The classic paper by Conway (1968) states organizations which design systems are constrained to produce designs which are copies of the communication structure of these organizations [1] (this has come to be known as Conway’s Law). In other words, if the teams involved in software production have shortcomings in their interpersonal relationships, the resulting technical architecture of the software is likely to be flawed. Since Conway, many researchers have invented various more detailed Process Patterns which describe the preferred relationships between team communication structure (the social network) and technical software architecture. Currently a wide collection of such Process Patterns exist suggesting optimal team compositions and task assignments depending on the modularity of the technical architecture. However, these Process Patterns usually have limited empirical validation and are very hard to implement and monitor in practice. The increasing use of agile methods and globally distributed development have made the implementation and monitoring of Process Patterns even harder. As a result, a software project manager does not know which Process Patterns are suitable to his project and currently has no methods and tools to successfully use Process Patterns. The TESNA project (Technical Social Network Analysis) we report on in this paper addresses these issues. We propose a method and a tool that a project manager can use in order to detect Social Technical Structure Clashes (STSC).
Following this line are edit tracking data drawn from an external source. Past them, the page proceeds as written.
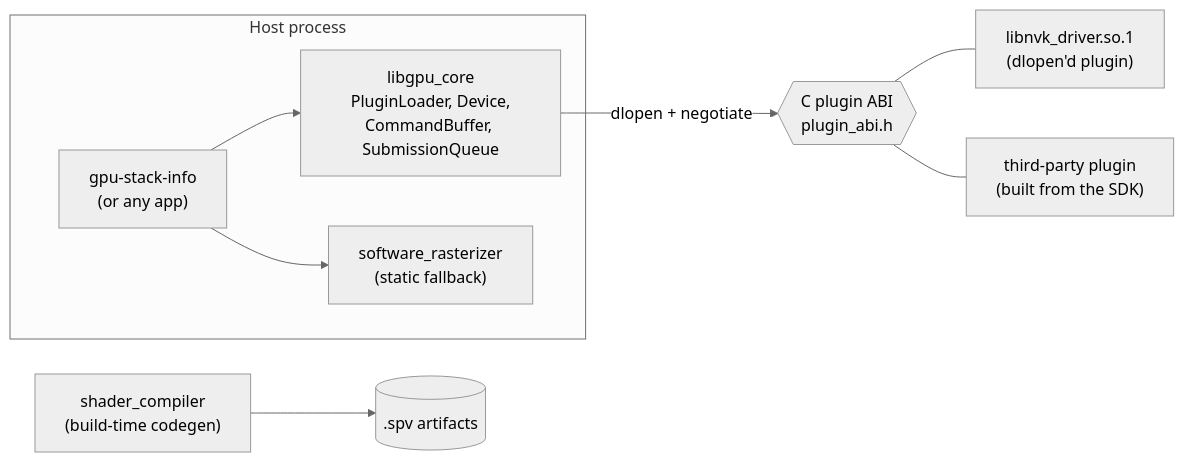
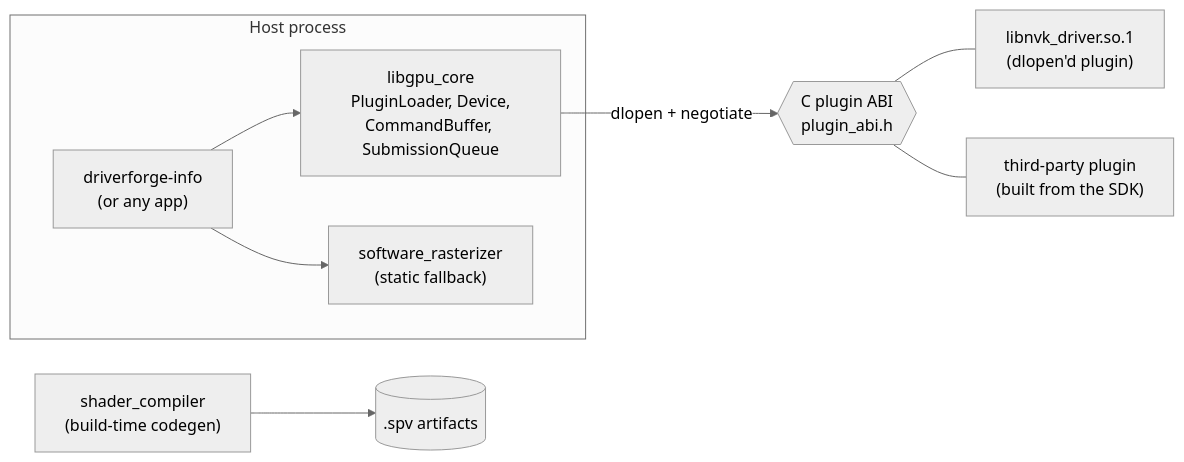
Before and after one commit to 7shantanu7/driverforge: the first of 2 diagrams in README.md, drawn with Mermaid (neutral theme). The commit also changed other lines of this file and 55 other files, not shown here.

````diff
--- a/README.md
+++ b/README.md
@@ -33,20 +35,20 @@
 ```mermaid
 flowchart LR
     subgraph host["Host process"]
-        app["gpu-stack-info<br/>(or any app)"]
+        app["driverforge-info<br/>(or any app)"]
         core["libgpu_core<br/>PluginLoader, Device,<br/>CommandBuffer, SubmissionQueue"]
         sw["software_rasterizer<br/>(static fallback)"]
     end
     abi{{"C plugin ABI<br/>plugin_abi.h"}}
     nvk["libnvk_driver.so.1<br/>(dlopen'd plugin)"]
     third["third-party plugin<br/>(built from the SDK)"]
     tool["shader_compiler<br/>(build-time codegen)"]
     spv[(".spv artifacts")]
 
     app --> core
     app --> sw
     core -- "dlopen + negotiate" --> abi
     abi --- nvk
     abi --- third
     tool --> spv
 ```
````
STSC occurs if and when there exists a Socio-Technical Pattern (patterns involving problems related to both the social and technical aspects of the software process) that indicates that the social network of the software development team does not match the technical dependencies within the software architecture under development These STSCs are thus indicative of coordination problems in a software development organization. We claim that continuous and early detection of STSCs can help project managers in monitoring the software development process and enable them to take action whenever a STSC occurs. We test the method and tool in a case study of a small and innovative software product company. The approach is illustrated below in Figure 1. The results of the study show that the method and tool support the project manager to implement Socio-Technical Patterns and use them to redesign the social network and/or technical architecture during development. Surprisingly, even in the relatively small development team that collaborates closely, STSCs occurred that the project manager was astonished by.